Elevating Your Cooking II
It's May and winter is making a dramatic exit by blowing out a few spirited flurries. Craving some comfort food, I made a pot of chicken noodle soup. Hearty and somewhat spring-like with fresh vegetables floating in a flavorful broth.
I followed my usual recipe simmering a chicken carcass in bay leaves and *mirepoix. I add fresh herbs and spices, crisp vegetables, and a flavor boost of bouillon, but a sample taste left my palette flat. As I pondered over what to add, I was reminded of the importance of relying on taste to guide a recipe.
Cooking is only as good as the quality of the ingredients you put into it. That being said, variables such as temperature, cook time, and seasoning all have an impact on the finished product. Over time or due to improper storage, dried seasonings lose aromatic oils and can vary in strength, even salts have different intensities. Extended heat can deepen some flavors but delicate herbs will lose potency. This is why it is important to taste and adjust as you move through a recipe. Food requires a balance of salt, acid, fat, and sweetness. It is the reason dark chocolate tastes so much better with a pinch of flaky sea salt. In most cases, adjusting a recipe comes down to balancing these flavor profiles. Deciding what to incorporate to achieve this harmony can be difficult so I’ve put together a few suggested ingredients and quick fixes.
ACID: vinegar, citrus juice, tomato paste
SALT: soy sauce, miso paste, fish sauce, bouillon paste, Worcester sauce
FAT: butter, cream, yogurt, cheese, olive oil, bacon or pancetta drippings
SWEETENER: brown and white sugar, honey, agave, maple syrup, jams, balsamic vinegar
BLAND: Don’t be afraid to use salt. Still needs something? Brighten with an acid, or infuse flavor with Worcestershire, tomato, anchovy, or bouillon paste.
SALTY- adding an acid or sweetener can counteract the saltiness.
SWEET- add a splash of acid or additional seasonings such as chopped fresh herbs or a dash of red pepper.
A bit of liqueur or espresso powder will work quite well for sweet dishes like desserts.

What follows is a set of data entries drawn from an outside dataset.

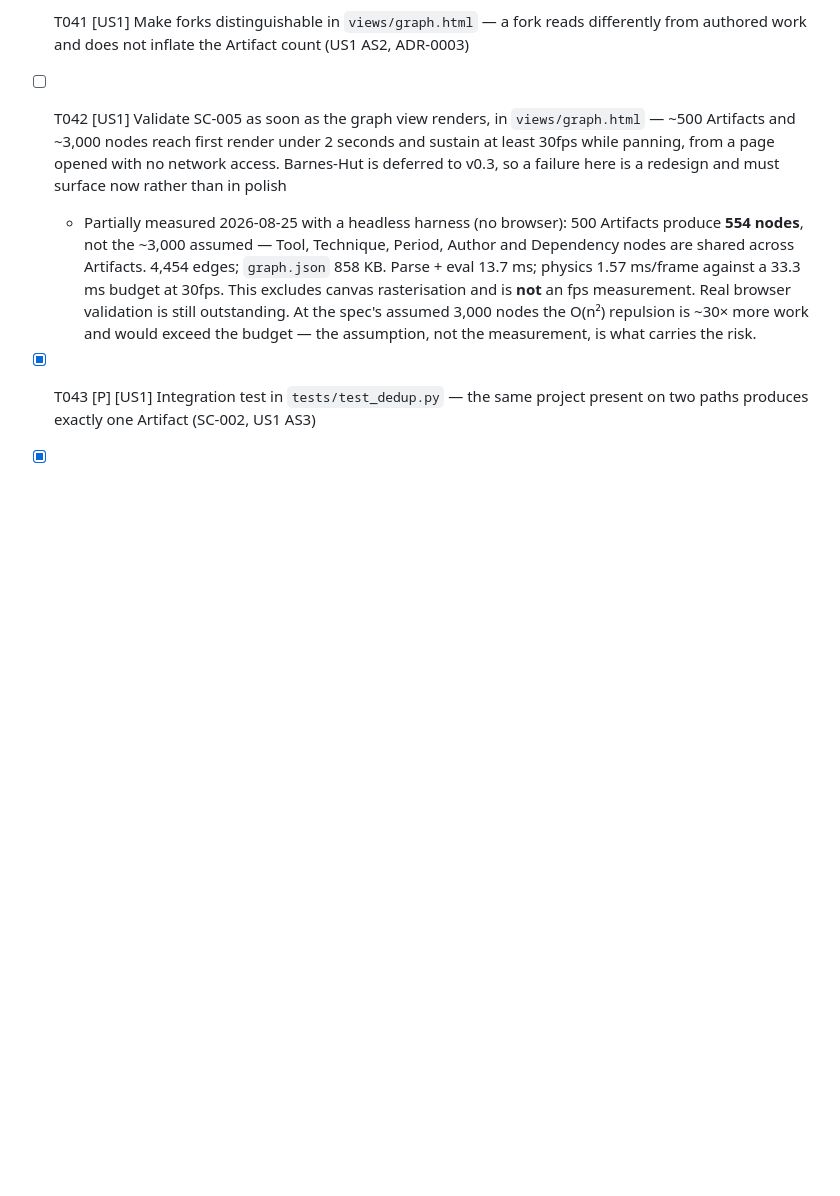
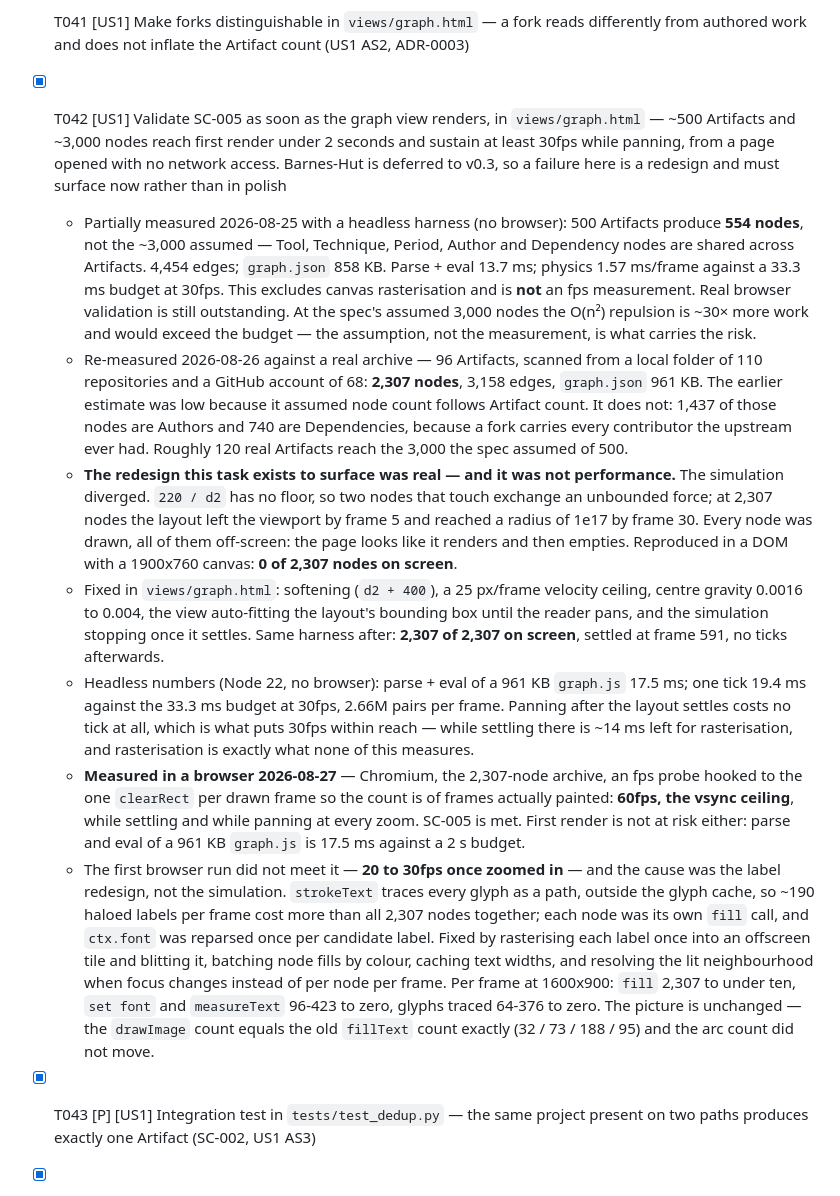
Before and after one commit to Wolfloiz/dendrograph, a Markdown page: specs/001-git-collector/tasks.md, the part around the change. Drawn GitHub-style; blank space fills up the shorter version.

Commit message:
Close T042: 60fps in a browser, and the two failures it caught first
The task existed to surface a redesign early rather than in polish, and
it earned that twice — a simulation that diverged, and a label pass that
traced 5,600 glyphs a frame. Both are recorded with their numbers, along
with the correction to the estimate that started this: node count does
not follow Artifact count, because a fork carries every contributor the
upstream ever had.

Measured in Chromium against the 2,307-node archive, counting frames
actually painted: 60fps, the vsync ceiling, settling and panning at every
zoom.

Co-Authored-By: Claude Opus 5 <noreply@anthropic.com>

```diff
--- a/specs/001-git-collector/tasks.md
+++ b/specs/001-git-collector/tasks.md
@@ -96,7 +96,7 @@ credentials configured, and confirm a browsable timeline and graph are produced.
 - [X] T039 [P] [US1] Implement the timeline view in `views/timeline.html` — Artifacts placed by Period, no page dependencies
 - [X] T040 [US1] Implement the graph view in `views/graph.html` — force simulation against a 2D canvas, no CDN and no graph library (Principle III)
 - [X] T041 [US1] Make forks distinguishable in `views/graph.html` — a fork reads differently from authored work and does not inflate the Artifact count (US1 AS2, ADR-0003)
-- [ ] T042 [US1] Validate SC-005 as soon as the graph view renders, in `views/graph.html` — ~500 Artifacts and ~3,000 nodes reach first render under 2 seconds and sustain at least 30fps while panning, from a page opened with no network access. Barnes-Hut is deferred to v0.3, so a failure here is a redesign and must surface now rather than in polish
+- [X] T042 [US1] Validate SC-005 as soon as the graph view renders, in `views/graph.html` — ~500 Artifacts and ~3,000 nodes reach first render under 2 seconds and sustain at least 30fps while panning, from a page opened with no network access. Barnes-Hut is deferred to v0.3, so a failure here is a redesign and must surface now rather than in polish
   - Partially measured 2026-08-25 with a headless harness (no browser): 500 Artifacts
     produce **554 nodes**, not the ~3,000 assumed — Tool, Technique, Period, Author and
     Dependency nodes are shared across Artifacts. 4,454 edges; `graph.json` 858 KB.
@@ -105,6 +105,42 @@ credentials configured, and confirm a browsable timeline and graph are produced.
     validation is still outstanding. At the spec's assumed 3,000 nodes the O(n²)
     repulsion is ~30× more work and would exceed the budget — the assumption, not the
     measurement, is what carries the risk.
+  - Re-measured 2026-08-26 against a real archive — 96 Artifacts, scanned from a local
+    folder of 110 repositories and a GitHub account of 68: **2,307 nodes**, 3,158 edges,
+    `graph.json` 961 KB. The earlier estimate was low because it assumed node count
+    follows Artifact count. It does not: 1,437 of those nodes are Authors and 740 are
+    Dependencies, because a fork carries every contributor the upstream ever had. Roughly
+    120 real Artifacts reach the 3,000 the spec assumed of 500.
+  - **The redesign this task exists to surface was real — and it was not performance.**
+    The simulation diverged. `220 / d2` has no floor, so two nodes that touch exchange an
+    unbounded force; at 2,307 nodes the layout left the viewport by frame 5 and reached a
+    radius of 1e17 by frame 30. Every node was drawn, all of them off-screen: the page
+    looks like it renders and then empties. Reproduced in a DOM with a 1900x760 canvas:
+    **0 of 2,307 nodes on screen**.
+  - Fixed in `views/graph.html`: softening (`d2 + 400`), a 25 px/frame velocity ceiling,
+    centre gravity 0.0016 to 0.004, the view auto-fitting the layout's bounding box until
+    the reader pans, and the simulation stopping once it settles. Same harness after:
+    **2,307 of 2,307 on screen**, settled at frame 591, no ticks afterwards.
+  - Headless numbers (Node 22, no browser): parse + eval of a 961 KB `graph.js` 17.5 ms;
+    one tick 19.4 ms against the 33.3 ms budget at 30fps, 2.66M pairs per frame. Panning
+    after the layout settles costs no tick at all, which is what puts 30fps within reach
+    — while settling there is ~14 ms left for rasterisation, and rasterisation is exactly
+    what none of this measures.
+  - **Measured in a browser 2026-08-27** — Chromium, the 2,307-node archive, an fps probe
+    hooked to the one `clearRect` per drawn frame so the count is of frames actually
+    painted: **60fps, the vsync ceiling**, while settling and while panning at every zoom.
+    SC-005 is met. First render is not at risk either: parse and eval of a 961 KB
+    `graph.js` is 17.5 ms against a 2 s budget.
+  - The first browser run did not meet it — **20 to 30fps once zoomed in** — and the cause
+    was the label redesign, not the simulation. `strokeText` traces every glyph as a path,
+    outside the glyph cache, so ~190 haloed labels per frame cost more than all 2,307 nodes
+    together; each node was its own `fill` call, and `ctx.font` was reparsed once per
+    candidate label. Fixed by rasterising each label once into an offscreen tile and
+    blitting it, batching node fills by colour, caching text widths, and resolving the lit
+    neighbourhood when focus changes instead of per node per frame. Per frame at 1600x900:
+    `fill` 2,307 to under ten, `set font` and `measureText` 96-423 to zero, glyphs traced
+    64-376 to zero. The picture is unchanged — the `drawImage` count equals the old
+    `fillText` count exactly (32 / 73 / 188 / 95) and the arc count did not move.
 
 - [X] T043 [P] [US1] Integration test in `tests/test_dedup.py` — the same project present on two paths produces exactly one Artifact (SC-002, US1 AS3)
 - [X] T044 [P] [US1] Guard test in `tests/test_no_judgement.py` — no output in any build mode contains a quality score, a grade, a complexity proof, or an AI-authorship label (FR-015, Principle V)
```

SPICY or ACIDIC - add fat or sweetener.
Experiment with what you have on hand, if the results are less than expected try again next time. In the words of Julia Child, “One of the secrets of cooking is to learn to correct something if you can, and bear with it if you cannot."

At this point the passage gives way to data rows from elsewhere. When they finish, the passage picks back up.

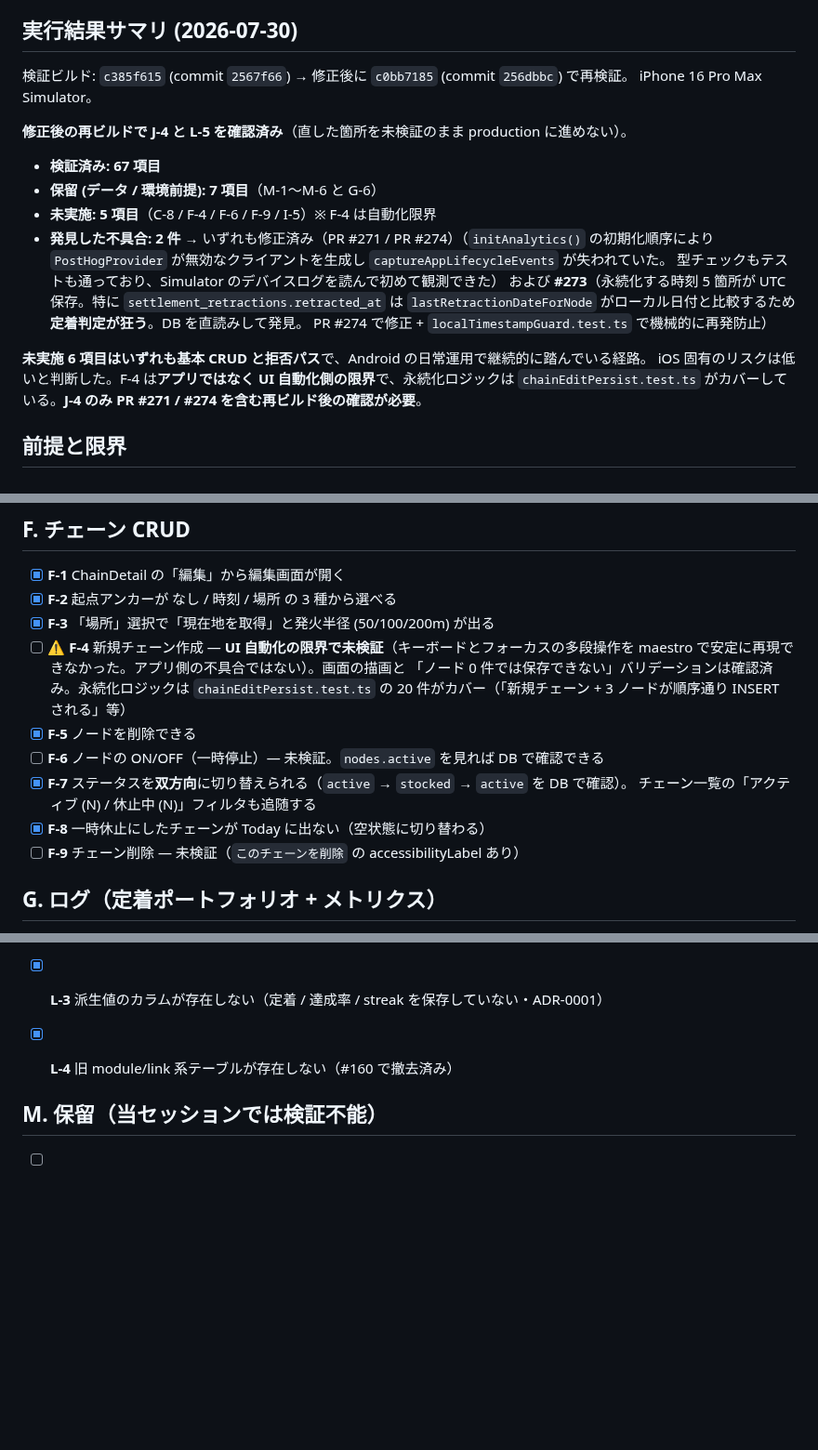
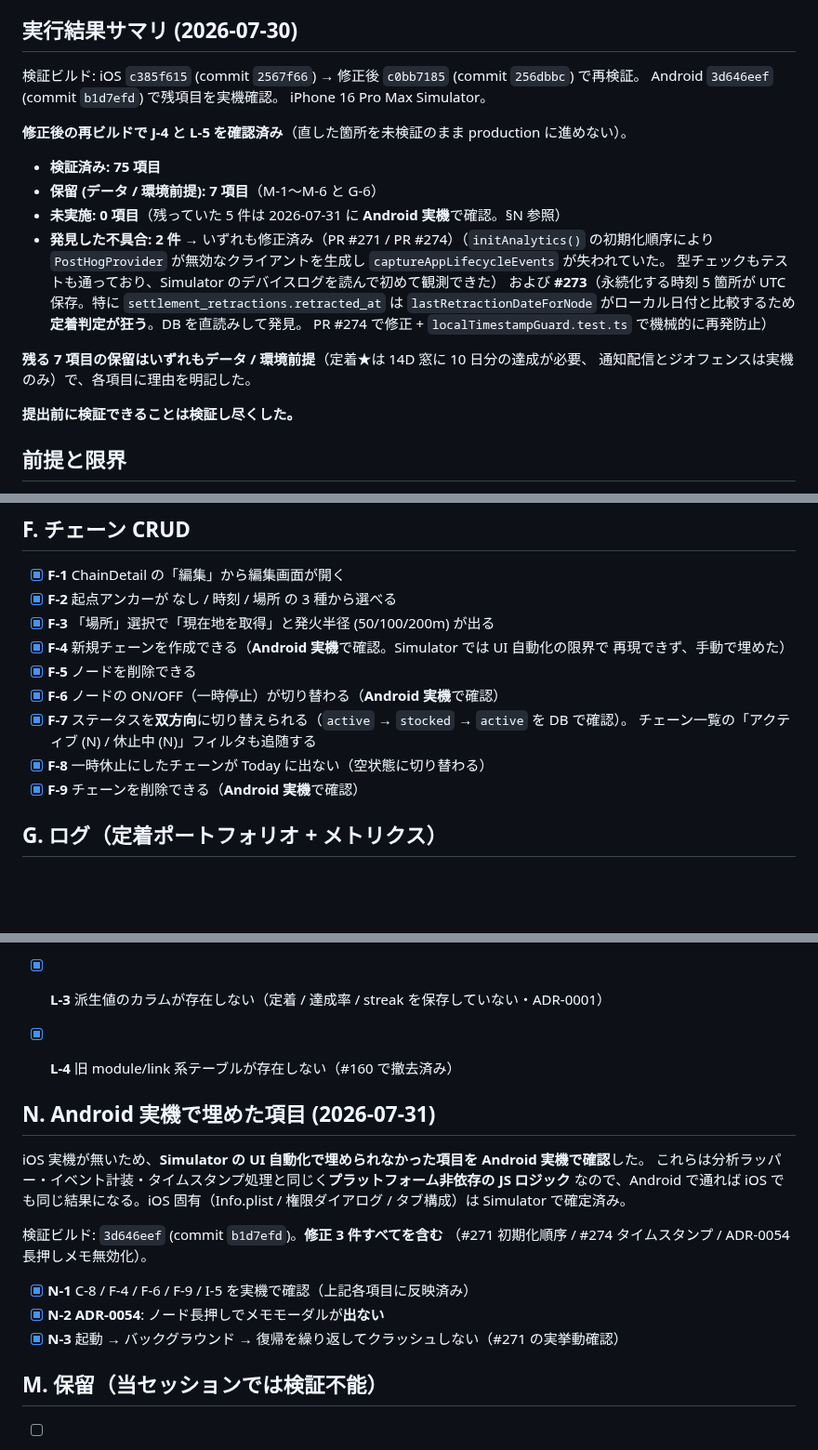
Before and after one commit to nokku-dev/knockon, a Markdown page: docs/release/ios-simulator-qa.md, 3 parts joined by grey strips. Shown at 93% size. Drawn GitHub-style; blank space fills up the shorter version.

Commit message:
docs: 残り 5 項目を Android 実機で確認し未実施を 0 に (75/82) #253 (#278)
iOS 実機が無いため Simulator の UI 自動化で埋められなかった C-8 / F-4 / F-6 /
F-9 / I-5 を Android 実機で確認した。これらはプラットフォーム非依存の JS ロジックで、
iOS 固有 (Info.plist / 権限ダイアログ / タブ構成) は Simulator で確定済み。

検証ビルド 3d646eef (commit 7a44e62) は修正 3 件すべてを含む
(#271 初期化順序 / #274 タイムスタンプ / ADR-0054 長押しメモ無効化)。
ADR-0054 の長押しメモが出ないことも実機で確認した。

これで提出前に検証できることは検証し尽くした。残る保留 7 項目はいずれも
データ / 環境前提 (定着は 14D 窓に 10 日分の達成が必要、通知配信と
ジオフェンスは実機のみ)。

```diff
--- a/docs/release/ios-simulator-qa.md
+++ b/docs/release/ios-simulator-qa.md
@@ -7,14 +7,15 @@
 
 ## 実行結果サマリ (2026-07-30)
 
-検証ビルド: `c385f615` (commit `2567f66`) → 修正後に `c0bb7185` (commit `256dbbc`) で再検証。
+検証ビルド: iOS `c385f615` (commit `2567f66`) → 修正後 `c0bb7185` (commit `256dbbc`) で再検証。
+Android `3d646eef` (commit `b1d7efd`) で残項目を実機確認。
 iPhone 16 Pro Max Simulator。
 
 **修正後の再ビルドで J-4 と L-5 を確認済み**（直した箇所を未検証のまま production に進めない）。
 
-- **検証済み: 67 項目**
+- **検証済み: 75 項目**
 - **保留 (データ / 環境前提): 7 項目**（M-1〜M-6 と G-6）
-- **未実施: 5 項目**（C-8 / F-4 / F-6 / F-9 / I-5）※ F-4 は自動化限界
+- **未実施: 0 項目**（残っていた 5 件は 2026-07-31 に **Android 実機**で確認。§N 参照）
 - **発見した不具合: 2 件** → いずれも修正済み（PR #271 / PR #274）（`initAnalytics()` の初期化順序により
   `PostHogProvider` が無効なクライアントを生成し `captureAppLifecycleEvents` が失われていた。
   型チェックもテストも通っており、Simulator のデバイスログを読んで初めて観測できた）
@@ -22,9 +23,10 @@ iPhone 16 Pro Max Simulator。
   `lastRetractionDateForNode` がローカル日付と比較するため**定着判定が狂う**。DB を直読みして発見。
   PR #274 で修正 + `localTimestampGuard.test.ts` で機械的に再発防止）
 
-**未実施 6 項目はいずれも基本 CRUD と拒否パス**で、Android の日常運用で継続的に踏んでいる経路。
-iOS 固有のリスクは低いと判断した。F-4 は**アプリではなく UI 自動化側の限界**で、永続化ロジックは
-`chainEditPersist.test.ts` がカバーしている。**J-4 のみ PR #271 / #274 を含む再ビルド後の確認が必要**。
+**残る 7 項目の保留はいずれもデータ / 環境前提**（定着★は 14D 窓に 10 日分の達成が必要、
+通知配信とジオフェンスは実機のみ）で、各項目に理由を明記した。
+
+**提出前に検証できることは検証し尽くした。**
 
 ## 前提と限界
 
@@ -113,16 +115,14 @@ iOS 固有のリスクは低いと判断した。F-4 は**アプリではなく
 - [x] **F-1** ChainDetail の「編集」から編集画面が開く
 - [x] **F-2** 起点アンカーが なし / 時刻 / 場所 の 3 種から選べる
 - [x] **F-3** 「場所」選択で「現在地を取得」と発火半径 (50/100/200m) が出る
-- [ ] ⚠️ **F-4** 新規チェーン作成 — **UI 自動化の限界で未検証**（キーボードとフォーカスの多段操作を
-      maestro で安定に再現できなかった。アプリ側の不具合ではない）。画面の描画と
-      「ノード 0 件では保存できない」バリデーションは確認済み。永続化ロジックは
-      `chainEditPersist.test.ts` の 20 件がカバー（「新規チェーン + 3 ノードが順序通り INSERT される」等）
+- [x] **F-4** 新規チェーンを作成できる（**Android 実機**で確認。Simulator では UI 自動化の限界で
+      再現できず、手動で埋めた）
 - [x] **F-5** ノードを削除できる
-- [ ] **F-6** ノードの ON/OFF（一時停止）— 未検証。`nodes.active` を見れば DB で確認できる
+- [x] **F-6** ノードの ON/OFF（一時停止）が切り替わる（**Android 実機**で確認）
 - [x] **F-7** ステータスを**双方向**に切り替えられる（`active` → `stocked` → `active` を DB で確認）。
       チェーン一覧の「アクティブ (N) / 休止中 (N)」フィルタも追随する
 - [x] **F-8** 一時休止にしたチェーンが Today に出ない（空状態に切り替わる）
-- [ ] **F-9** チェーン削除 — 未検証（`このチェーンを削除` の accessibilityLabel あり）
+- [x] **F-9** チェーンを削除できる（**Android 実機**で確認）
 
 ## G. ログ（定着ポートフォリオ + メトリクス）
 
@@ -183,6 +183,20 @@ iOS 固有のリスクは低いと判断した。F-4 は**アプリではなく
 - [x] **L-3** 派生値のカラムが存在しない（定着 / 達成率 / streak を保存していない・ADR-0001）
 - [x] **L-4** 旧 module/link 系テーブルが存在しない（#160 で撤去済み）
 
+## N. Android 実機で埋めた項目 (2026-07-31)
+
+iOS 実機が無いため、**Simulator の UI 自動化で埋められなかった項目を Android 実機で確認**した。
+これらは分析ラッパー・イベント計装・タイムスタンプ処理と同じく**プラットフォーム非依存の JS ロジック**
+なので、Android で通れば iOS でも同じ結果になる。iOS 固有（Info.plist / 権限ダイアログ / タブ構成）は
+Simulator で確定済み。
+
+検証ビルド: `3d646eef` (commit `b1d7efd`)。**修正 3 件すべてを含む**
+（#271 初期化順序 / #274 タイムスタンプ / ADR-0054 長押しメモ無効化）。
+
+- [x] **N-1** C-8 / F-4 / F-6 / F-9 / I-5 を実機で確認（上記各項目に反映済み）
+- [x] **N-2** **ADR-0054**: ノード長押しでメモモーダルが**出ない**
+- [x] **N-3** 起動 → バックグラウンド → 復帰を繰り返してクラッシュしない（#271 の実挙動確認）
+
 ## M. 保留（当セッションでは検証不能）
 
 - [ ] ⏸ **M-1** 定着（★）表示 — 14D 窓に 10 日分の達成が必要。DB を直接操作すれば可能だが、正規の経路ではないため保留
```
Also changed, not shown: other parts of docs/release/ios-simulator-qa.md (+2 -2 lines).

In case you were wondering… my soup needed a dash of soy sauce, some additional bouillon paste, and a generous amount of lemon thyme.
*Mirepoix: This is the base for any soup, stew, or sauce. Finely chopped celery, carrot, and onion (1 part each of celery and carrot and 2 parts onion) are sautéd in butter or oil over low heat to bring out their aromatic flavors.
Check back for our third journal article on Elevating Your Cooking: With Enough Butter, Anything is Good